Commissioners agreed to send the draft to public comment. The DEC and APA are both accepting comments, with the APA focused on whether the plan conforms with its rules and regulations.
The Adirondack Watershed Institute runs a boat inspection station at the site, and Smith said her colleagues have told her about traffic problems there and backups of 10 to 20 vehicles trailing boats. Smith wanted to know what improvements might be made to the site to deal with the inspection traffic. Clague said he couldn’t speak to that, adding “it sounds like that would be a problem.”
Commissioner Art Lussi said he was concerned about the park losing a beach.
DEC will accept comments through Jan. 16, 2023. Comments can be submitted to: Rob Fiorentino, NYS DEC Division of Fish and Wildlife, 232 Golf Course Road, Warrensburg, NY 12885, Email: firstname.lastname@example.org
APA will accept public comments on the proposed draft plan’s conformance to the Adirondack Park State Land Master Plan through Jan. 16, 2023. Direct comments to: Megan Phillips, Deputy Director Planning, Adirondack Park Agency, P.O. Box 99, Ray Brook, NY 12977 Phone: (518) 891-4050 Email: SLMP_UMP_Comments@apa.ny.gov.
“I just have a hard time with it because obviously there’s demand for it, but it sounds like it needs to be managed more than eliminated,” Lussi said. “But again, if the local municipality wants it eliminated, I would certainly endorse it, but I just find it strange that you have an attractive use for an attractive area, and it’s already done and it’s already made.”
Jerry Delaney, executive director of the Adirondack Park Local Government Review Board, had similar worries.
“I’m seeing this trend around the region, even with local municipalities abandoning beaches, and to me, it is an issue,” Delaney said.

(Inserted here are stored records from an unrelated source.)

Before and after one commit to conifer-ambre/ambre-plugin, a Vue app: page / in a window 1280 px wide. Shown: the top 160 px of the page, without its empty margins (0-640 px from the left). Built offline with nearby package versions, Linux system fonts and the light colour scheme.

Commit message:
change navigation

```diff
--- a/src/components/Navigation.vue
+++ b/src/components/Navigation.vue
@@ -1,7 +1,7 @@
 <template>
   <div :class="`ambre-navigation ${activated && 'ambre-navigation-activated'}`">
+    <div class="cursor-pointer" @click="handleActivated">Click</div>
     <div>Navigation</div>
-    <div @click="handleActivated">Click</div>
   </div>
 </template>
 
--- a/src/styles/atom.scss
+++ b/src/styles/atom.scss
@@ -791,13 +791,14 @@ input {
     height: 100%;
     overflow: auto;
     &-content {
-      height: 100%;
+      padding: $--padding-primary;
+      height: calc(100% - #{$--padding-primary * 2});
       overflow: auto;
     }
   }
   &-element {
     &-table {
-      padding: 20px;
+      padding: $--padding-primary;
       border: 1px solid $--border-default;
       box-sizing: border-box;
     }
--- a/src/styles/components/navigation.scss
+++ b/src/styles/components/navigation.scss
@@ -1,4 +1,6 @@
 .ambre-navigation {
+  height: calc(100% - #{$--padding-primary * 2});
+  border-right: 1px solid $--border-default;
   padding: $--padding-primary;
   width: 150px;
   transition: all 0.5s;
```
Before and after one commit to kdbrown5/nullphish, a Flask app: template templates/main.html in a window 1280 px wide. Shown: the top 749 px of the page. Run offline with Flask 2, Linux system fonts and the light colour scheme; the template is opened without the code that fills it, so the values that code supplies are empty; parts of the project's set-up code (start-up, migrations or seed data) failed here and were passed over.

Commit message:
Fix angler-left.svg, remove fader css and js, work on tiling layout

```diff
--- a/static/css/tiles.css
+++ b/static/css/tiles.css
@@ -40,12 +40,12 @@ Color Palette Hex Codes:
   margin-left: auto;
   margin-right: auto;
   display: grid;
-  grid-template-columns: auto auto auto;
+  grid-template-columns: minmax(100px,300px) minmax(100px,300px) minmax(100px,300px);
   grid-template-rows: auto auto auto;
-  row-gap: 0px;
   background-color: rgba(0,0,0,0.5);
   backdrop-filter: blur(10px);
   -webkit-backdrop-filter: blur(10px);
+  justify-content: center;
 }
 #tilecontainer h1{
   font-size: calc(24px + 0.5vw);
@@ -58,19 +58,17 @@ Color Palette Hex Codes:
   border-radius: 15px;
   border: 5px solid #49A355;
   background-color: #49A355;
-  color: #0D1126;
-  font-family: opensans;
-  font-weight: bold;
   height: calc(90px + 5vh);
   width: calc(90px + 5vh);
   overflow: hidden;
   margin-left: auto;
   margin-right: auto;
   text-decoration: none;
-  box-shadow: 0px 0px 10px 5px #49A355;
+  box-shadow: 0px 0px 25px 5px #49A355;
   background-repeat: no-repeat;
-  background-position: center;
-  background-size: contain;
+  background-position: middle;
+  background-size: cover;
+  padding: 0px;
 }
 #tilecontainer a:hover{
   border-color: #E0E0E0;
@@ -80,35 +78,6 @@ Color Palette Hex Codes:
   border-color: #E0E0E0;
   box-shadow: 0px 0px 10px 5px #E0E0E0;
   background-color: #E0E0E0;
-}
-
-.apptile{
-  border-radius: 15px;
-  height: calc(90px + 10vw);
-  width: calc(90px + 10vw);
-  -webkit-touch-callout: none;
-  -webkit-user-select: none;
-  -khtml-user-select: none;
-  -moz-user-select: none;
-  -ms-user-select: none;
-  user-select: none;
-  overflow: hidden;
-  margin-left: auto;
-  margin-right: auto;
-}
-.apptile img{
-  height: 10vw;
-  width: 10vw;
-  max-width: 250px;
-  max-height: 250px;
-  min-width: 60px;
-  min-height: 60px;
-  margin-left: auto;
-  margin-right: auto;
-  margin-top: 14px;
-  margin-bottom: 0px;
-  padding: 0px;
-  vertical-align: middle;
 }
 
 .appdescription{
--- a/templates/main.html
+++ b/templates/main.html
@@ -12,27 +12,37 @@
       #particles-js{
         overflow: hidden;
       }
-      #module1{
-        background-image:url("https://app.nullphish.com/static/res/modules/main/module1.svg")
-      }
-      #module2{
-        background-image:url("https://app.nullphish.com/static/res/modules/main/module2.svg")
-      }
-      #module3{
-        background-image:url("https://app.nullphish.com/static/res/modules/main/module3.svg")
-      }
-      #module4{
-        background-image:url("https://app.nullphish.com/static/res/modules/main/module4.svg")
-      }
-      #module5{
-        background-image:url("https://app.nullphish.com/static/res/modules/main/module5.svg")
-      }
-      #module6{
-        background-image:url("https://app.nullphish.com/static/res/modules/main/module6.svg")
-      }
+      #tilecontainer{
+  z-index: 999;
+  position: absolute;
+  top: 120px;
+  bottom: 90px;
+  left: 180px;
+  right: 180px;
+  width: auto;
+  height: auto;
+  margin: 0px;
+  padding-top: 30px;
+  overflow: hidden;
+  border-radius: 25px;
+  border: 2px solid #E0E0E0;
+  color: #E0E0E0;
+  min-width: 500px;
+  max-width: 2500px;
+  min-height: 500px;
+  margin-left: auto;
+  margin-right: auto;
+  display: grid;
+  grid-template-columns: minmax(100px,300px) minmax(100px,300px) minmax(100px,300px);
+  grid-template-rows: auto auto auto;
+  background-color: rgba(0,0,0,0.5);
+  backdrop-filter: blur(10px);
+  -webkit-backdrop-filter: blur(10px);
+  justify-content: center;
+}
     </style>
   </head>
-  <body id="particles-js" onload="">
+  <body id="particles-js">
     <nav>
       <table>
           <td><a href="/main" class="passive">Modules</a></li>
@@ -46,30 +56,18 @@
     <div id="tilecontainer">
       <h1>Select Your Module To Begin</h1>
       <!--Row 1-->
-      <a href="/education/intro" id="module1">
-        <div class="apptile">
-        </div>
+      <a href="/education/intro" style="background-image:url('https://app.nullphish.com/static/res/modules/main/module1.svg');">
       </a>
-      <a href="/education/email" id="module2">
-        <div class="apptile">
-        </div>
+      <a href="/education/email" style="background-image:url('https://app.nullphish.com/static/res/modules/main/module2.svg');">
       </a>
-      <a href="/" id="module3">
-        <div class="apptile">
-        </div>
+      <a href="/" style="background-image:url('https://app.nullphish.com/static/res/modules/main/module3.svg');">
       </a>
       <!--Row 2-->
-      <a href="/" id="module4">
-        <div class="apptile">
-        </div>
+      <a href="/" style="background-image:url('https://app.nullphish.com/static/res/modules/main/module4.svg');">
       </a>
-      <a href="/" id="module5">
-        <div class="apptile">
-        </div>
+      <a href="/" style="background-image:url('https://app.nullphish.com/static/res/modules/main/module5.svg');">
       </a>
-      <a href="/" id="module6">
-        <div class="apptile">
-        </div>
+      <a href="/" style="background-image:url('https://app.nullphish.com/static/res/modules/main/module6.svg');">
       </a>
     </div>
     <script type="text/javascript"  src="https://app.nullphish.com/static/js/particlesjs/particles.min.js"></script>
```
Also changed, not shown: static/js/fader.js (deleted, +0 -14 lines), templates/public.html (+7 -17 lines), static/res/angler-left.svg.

Clague said DEC was not going to be able to meet the state Department of Health’s standards to maintain a beach.
Megan Phillips, APA’s deputy director of planning, said not only was the beach not properly staffed and guarded, but water quality testing was not done to make sure public health standards are being met.
Commissioner Benita Law-Diao, who previously worked at the state Health Department, asked why water quality testing wasn’t done. Randy Young, an attorney at DEC, was filling in for Region 5 Director Joe Zalewski. Young said DEC does require some water-quality sampling separately from DOH.
Law-Diao was also concerned about the DEC and APA encouraging more space for more motorized vessels. The state is currently in a legal battle over its failure to conduct carrying capacity studies of water bodies in the park. Carrying capacity refers to how much of something an environment can withstand before seeing negative impacts.
“I don’t know, just to close the beach to create more space for more motorized vehicles to be on the lake is problematic for me,” Law-Diao said.
Hogan pointed to a sentence in the draft unit management plan that said Great Sacandaga Lake could “sustainably support this amount of use. What was that sentence based on then?” she asked Clague.
“Staff opinion,” Clague said. “There might be more to that. I can’t say for sure.”
APA Chairman John Ernst agreed that carrying capacity should be part of the discussion.
“At some point we’ve got to come to grips with what this means for lakes,” Ernst said.
Brad Austin, APA representative from Empire State Development, said it would be helpful if staff would gather more information on the area’s historic use, the beach, water-quality testing and the town’s past role. Clague said he would have those answers from fisheries staff.
Correction: This story has been updated to say the only way the Blue Line could be changed is through the state Legislature and not via a constitutional amendment.